Dr Blesson Varghese is an early career researcher in the field of public health and is an epidemiologist with specific interests in environmental and occupational health. Blesson has a background in Health Science (Public Health) with First Class Honours and recently completed his PhD within the School of Public Health at the University of Adelaide. His PhD project titled "Worker's Health and Safety at High Temperatures: new perspectives on injury prevention", part of a multi-institutional Australian Research Council (ARC) grant examined the impacts of extreme heat on work-related injuries in Australia. His research interests include work-related injury epidemiology and prevention, climate change, workplace heat exposure, and infectious diseases. He has extensive experience conducting research using large administrative surveillance datasets and surveys. His recently completed work at the Bureau of Meteorology examined the correlations between demographic profiles, dwelling profiles, existing health risks factors, and the human health impacts of heatwaves. Currently he is part of a team examining the burden of disease of climate-sensitive or heat-attributable diseases and injuries in Australia.

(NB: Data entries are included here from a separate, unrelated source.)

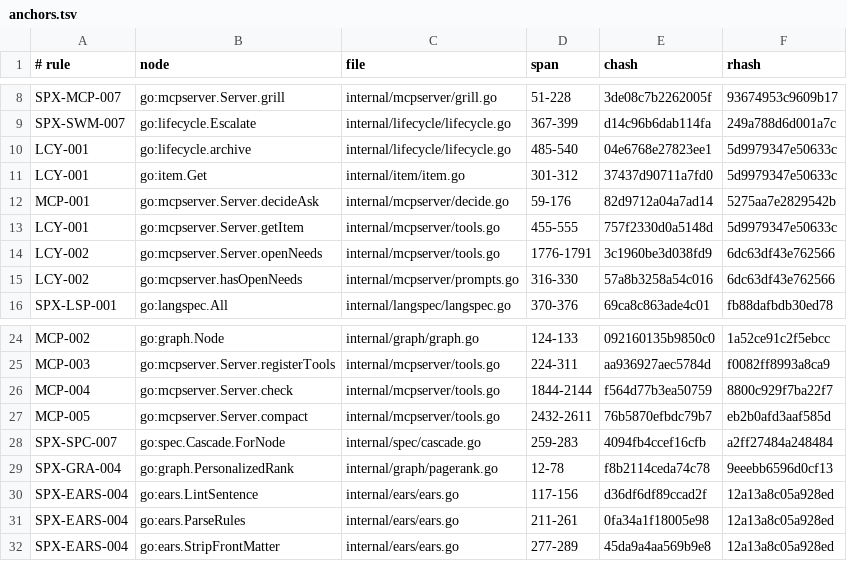
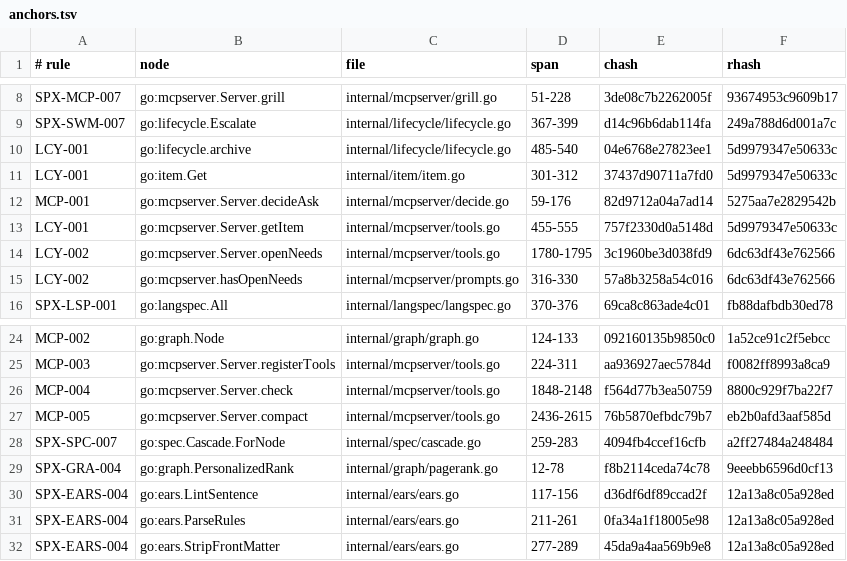
Before and after one commit to jxsl13/spectackle, a TSV file: .spectackle/anchors.tsv, drawn as a sheet; only a part is shown, gaps mark what is left out.

Commit message:
spectackle(move): B-01KYKMPAFNEW3 active->done
Spectackle-Ev: move
Spectackle-Item: B-01KYKMPAFNEW39VEGPBTKX38MG
Spectackle-From: active
Spectackle-To: done
Spectackle-Agent: orchestrator-fable
Spectackle-Eid: 323b5ac52e96caa2

```diff
--- a/.spectackle/anchors.tsv
+++ b/.spectackle/anchors.tsv
@@ -13,3 +13,3 @@ MCP-001	go:mcpserver.Server.decideAsk	internal/mcpserver/decide.go	59-176	82d971
 LCY-001	go:mcpserver.Server.getItem	internal/mcpserver/tools.go	455-555	757f2330d0a5148d	5d9979347e50633c
-LCY-002	go:mcpserver.Server.openNeeds	internal/mcpserver/tools.go	1776-1791	3c1960be3d038fd9	6dc63df43e762566
+LCY-002	go:mcpserver.Server.openNeeds	internal/mcpserver/tools.go	1780-1795	3c1960be3d038fd9	6dc63df43e762566
 LCY-002	go:mcpserver.hasOpenNeeds	internal/mcpserver/prompts.go	316-330	57a8b3258a54c016	6dc63df43e762566
@@ -25,4 +25,4 @@ MCP-002	go:graph.Node	internal/graph/graph.go	124-133	092160135b9850c0	1a52ce91c
 MCP-003	go:mcpserver.Server.registerTools	internal/mcpserver/tools.go	224-311	aa936927aec5784d	f0082ff8993a8ca9
-MCP-004	go:mcpserver.Server.check	internal/mcpserver/tools.go	1844-2144	f564d77b3ea50759	8800c929f7ba22f7
-MCP-005	go:mcpserver.Server.compact	internal/mcpserver/tools.go	2432-2611	76b5870efbdc79b7	eb2b0afd3aaf585d
+MCP-004	go:mcpserver.Server.check	internal/mcpserver/tools.go	1848-2148	f564d77b3ea50759	8800c929f7ba22f7
+MCP-005	go:mcpserver.Server.compact	internal/mcpserver/tools.go	2436-2615	76b5870efbdc79b7	eb2b0afd3aaf585d
 SPX-SPC-007	go:spec.Cascade.ForNode	internal/spec/cascade.go	259-283	4094fb4ccef16cfb	a2ff27484a248484
```
Also changed, not shown: 2 other files.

Hot working conditions can lead to heat-related illness and increase the risk of physical injuries. To better understand the injury phenomenon, mixed-methods research was undertaken using workers’ compensation claims, national online surveys of workers, health and safety professionals and representatives, interviews with workers, and a telephone complaints database. This paper integrates the findings into a conceptual model of psycho-behavioural and physiological changes in workers induced by heat stress. Injury risk factors relate to work, worker and workplace. The qualitative evidence indicates limited awareness of injury mechanisms in hot weather. In contrast to traditional risk factors for heat-related illness, risk factors for injury include interacting hazards in particular tasks; altered work practices, vigilance and reduced use of PPE as a result of heat exposure, dehydration and fatigue; and moderately hot conditions rather than extreme heat representing the greatest injury burden, in indoor as well as outdoor environments. Injuries, themselves, are diverse including traumatic injury and chemical-related injury, leading to extensive misclassification in current injury reporting systems. Importantly, heat-related injuries, such as falls from height or hand injuries, can occur before the onset of frank heat illness.
Thursday 3rd Dec Day 4